Work/Life – 13 / 38 观点
Welcome to the latest edition of our international employment news update.
While remote working has allowed some to survive and even thrive, the retail, hospitality and healthcare sectors have suffered significantly. Industry leaders fear London and Paris could be "scarred for a long time", with an OECD report finding that there were 41% fewer job vacancies in London in January 2021 than February 2020.
The report also found that major European capitals have experienced increased labour inequality and are at risk of facing the most long-lasting affects, as major companies strategise for permanent remote working. Working from home has increased 5.4% more in Madrid than the rest of Spain, and 7.3% more in Berlin than the rest of Germany. Figures in Paris and London, however, are not as noteworthy – 4% and 2.4% higher than in the rest of France and the UK, respectively.
The European Union executive is attempting to toughen pay reporting obligations for companies, forcing employers to be much more transparent about their policies to facilitate women challenging wage imbalances.
The European Commission is seeking to close the current 14.1% pay gap across the 27-nation bloc. The current draft rules will require more detailed information from larger firms with over 250 employees, and propose economic penalties for companies that do not supply adequate information.
Criticism for some FTSE100 companies comes after a report has exposed that only 49% published any anti-sexual harassment policy compared to 69% of companies in the S&P 500. These findings are significant as more than $12 trillion are invested in index funds and this tracking prevents investors from withholding money from specific companies on their ESG grounds.
The Equileap Global Report on Gender Equality revealed that 85% of FTSE 100 companies reported on the gender pay gap compared to only 9% of S&P 500 companies. Deborah Gilshan at Equileap said that although the findings show some progress, passive fund managers still have an obligation to improve companies' diversity figures.
Companies registered at the Euronext Amsterdam stock exchange have cut jobs significantly over the past 12-month period, with the likes of AkzoNobel (1,600 jobs) and KLM (1,300 jobs) seriously downsizing. It's not all bad news, though: reports are that by taking such drastic actions, most of the companies are financially in good shape and ready to re-hire in better times.
The Hungarian government plans to exempt those under the age of 25 from personal income tax from 1 January 2022. Prime Minister Orban said that to support young people following the phased reintroduction of Hungary's 13-month pension, it was important they be given the full tax break up to a threshold of an average salary.
In October 2020, the European Court of Justice ruled that France's national data retention rules do not comply with EU law. Policies around data retention have remained a contentious matter between those who prioritise security – notably the police, prosecutors and governments – and privacy activists.
Now, France is trying to avoid the EU ruling that requires national law to set limits to mass data retention and data collection practices. By arguing that it goes against the country's "constitutional identity", Paris is also arguing that the EU law should not apply at national level, which echoes similar arguments in Germany recently.

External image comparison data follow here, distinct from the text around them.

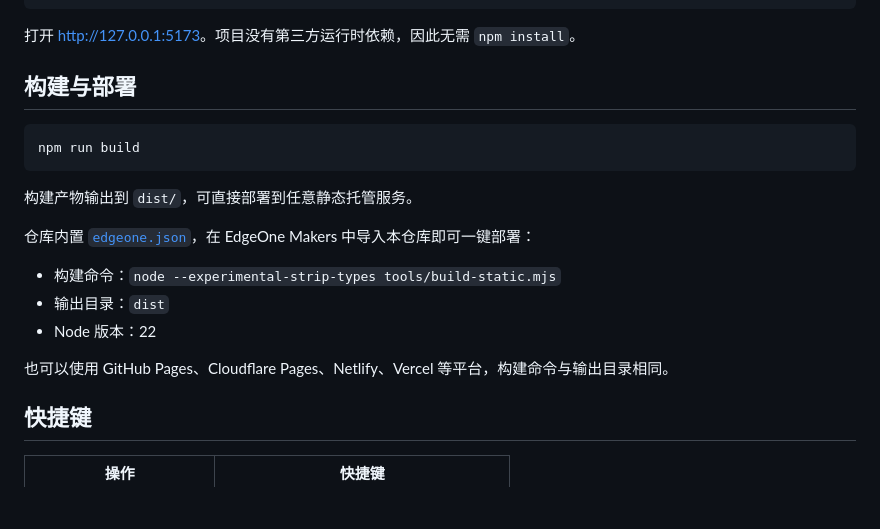
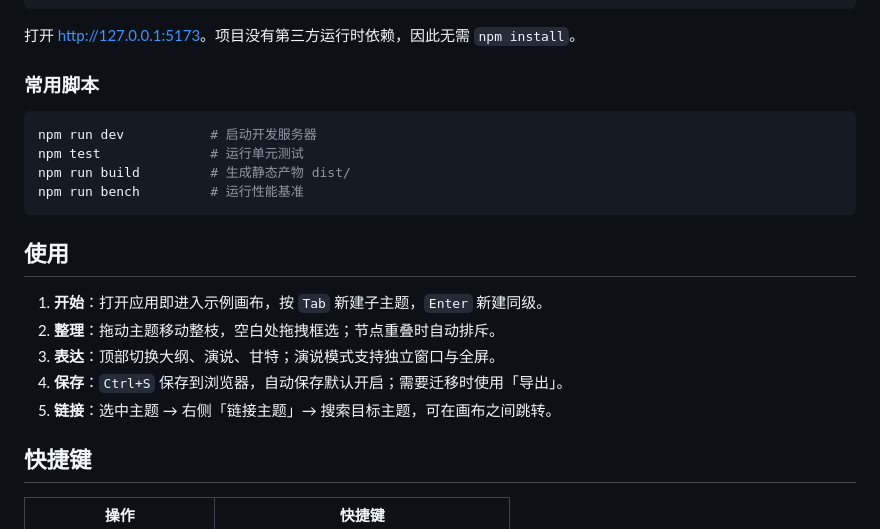
Before and after one commit to iCxin/WeaveMind, a Markdown page: README.md, the part around one of its changes. GitHub-like rendering; blank space fills up the shorter version.

````diff
--- a/README.md
+++ b/README.md
@@ -33,21 +83,22 @@ npm run dev
 
 打开 <http://127.0.0.1:5173>。项目没有第三方运行时依赖，因此无需 `npm install`。
 
-## 构建与部署
+### 常用脚本
 
 ```bash
-npm run build
+npm run dev           # 启动开发服务器
+npm test              # 运行单元测试
+npm run build         # 生成静态产物 dist/
+npm run bench         # 运行性能基准
 ```
 
-构建产物输出到 `dist/`，可直接部署到任意静态托管服务。
+## 使用
 
-仓库内置 [`edgeone.json`](./edgeone.json)，在 EdgeOne Makers 中导入本仓库即可一键部署：
-
-- 构建命令：`node --experimental-strip-types tools/build-static.mjs`
-- 输出目录：`dist`
-- Node 版本：22
-
-也可以使用 GitHub Pages、Cloudflare Pages、Netlify、Vercel 等平台，构建命令与输出目录相同。
+1. **开始**：打开应用即进入示例画布，按 `Tab` 新建子主题，`Enter` 新建同级。
+2. **整理**：拖动主题移动整枝，空白处拖拽框选；节点重叠时自动排斥。
+3. **表达**：顶部切换大纲、演说、甘特；演说模式支持独立窗口与全屏。
+4. **保存**：`Ctrl+S` 保存到浏览器，自动保存默认开启；需要迁移时使用「导出」。
+5. **链接**：选中主题 → 右侧「链接主题」→ 搜索目标主题，可在画布之间跳转。
 
 ## 快捷键
 
````
Also changed, not shown: other parts of README.md (+123 -28 lines), README.en.md (added, +99 -0 lines), assets/screenshot-map.jpg (added), assets/screenshot-outline.jpg (added), 6 other files.
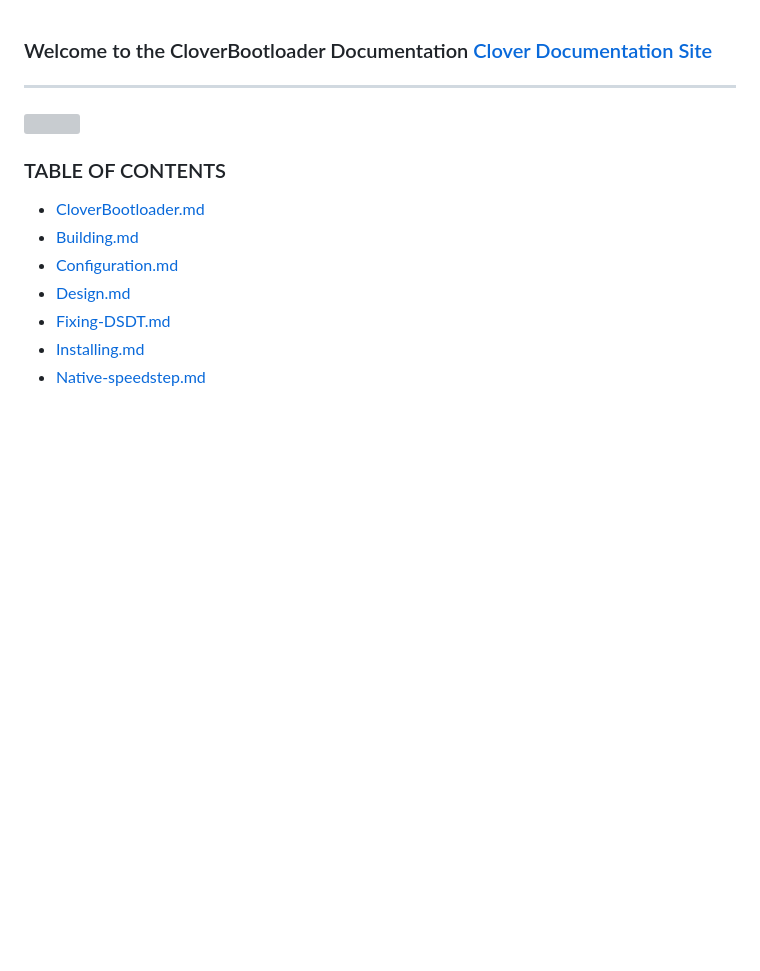
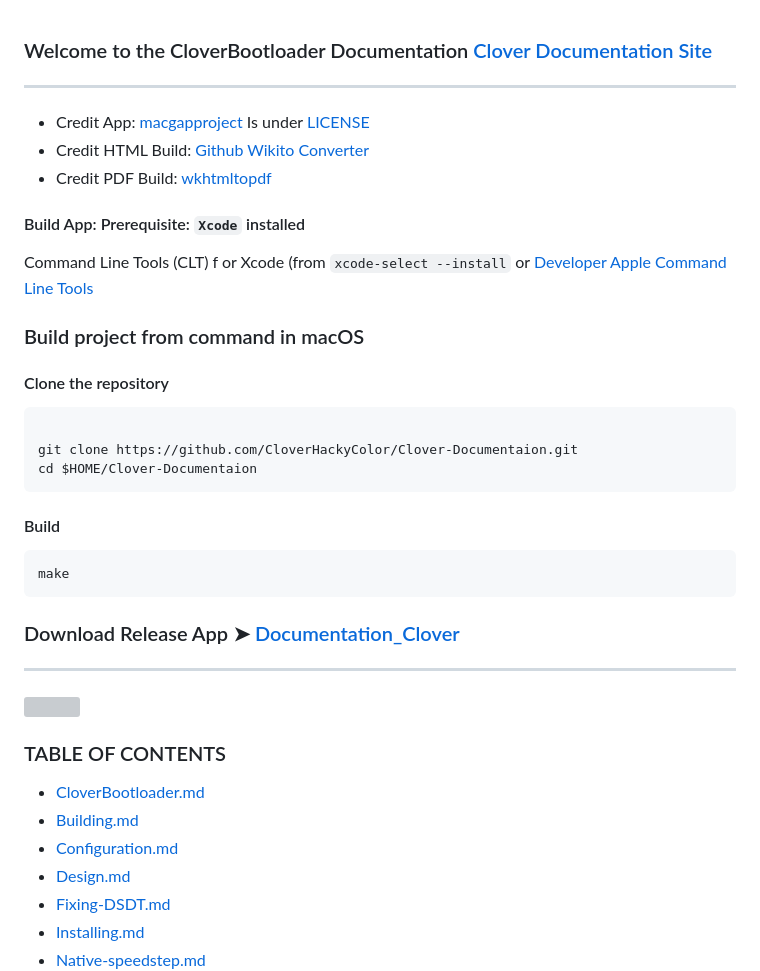
Before and after one commit to CloverHackyColor/Clover-Documentation, a Markdown page: README.md, the part around the change. Drawn GitHub-style; blank space fills up the shorter version; grey boxes are pictures that could not be loaded.

````diff
--- a/README.md
+++ b/README.md
@@ -1,4 +1,27 @@
 ### Welcome to the CloverBootloader Documentation [Clover Documentation Site](https://cloverhackycolor.github.io/Clover-Documentaion/)
+-------------------------------
+- Credit App: [macgapproject](https://macgapproject.github.io/) Is under [LICENSE](https://github.com/chris1111/Documentation_Clover/blob/Master/LICENSE-MG)
+- Credit HTML Build: [Github Wikito Converter](https://github.com/yakivmospan/github-wikito-converter)
+- Credit PDF Build: [wkhtmltopdf](https://github.com/wkhtmltopdf/wkhtmltopdf)
+#### Build App: Prerequisite: `Xcode` installed
+ Command Line Tools (CLT) f
+ or Xcode (from `xcode-select --install` or [Developer Apple Command Line Tools](https://developer.apple.com/download/all/)
+### Build project from command in macOS
+
+#### Clone the repository
+```bash
+
+git clone https://github.com/CloverHackyColor/Clover-Documentaion.git
+cd $HOME/Clover-Documentaion
+```
+
+#### Build
+```bash
+make
+```
+
+
+### Download Release App ➤ [Documentation_Clover](https://github.com/CloverHackyColor/Clover-Documentaion/releases/tag/V1)
 
 -------------------------------
 <img align="centert" width=
````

After several delays, unemployment insurance reform comes into effect in France on 1 July 2021. Until now, the allowance was calculated on the basis of days worked over a 12-month period. Moving forward, a period of 24 months will be taken into account. Unédic, an agency managing the French unemployment insurance system, predicts that 840,000 unemployed will see their allowance reduced as a result.
This is the first main reform to be enacted; the modifies the conditions of eligibility for unemployment allowance and will not come into force before 1 October. Its recipients need to have worked six months out of 28 (instead of four out of 24) to receive an allowance.
Following accusations of bullying and inappropriate working practices from more than a dozen staff, Dimple Agarwal, Deloitte's UK Deputy Chief Executive of Diversity and Inclusion, is stepping down. Complaints included communicating aggressively and forcing staff to attend meetings at extremely early hours.
Car manufacturer Audi has announced that it is introducing gender-sensitive language in future communication across their German locations. Volkswagen is also reported to be considering similar practices.
The increasingly relevance of equal opportunity and inclusion concerns in recent years has seen Audi promote innovative new working formats that encourage diversity, job-sharing, and a better work/life balance.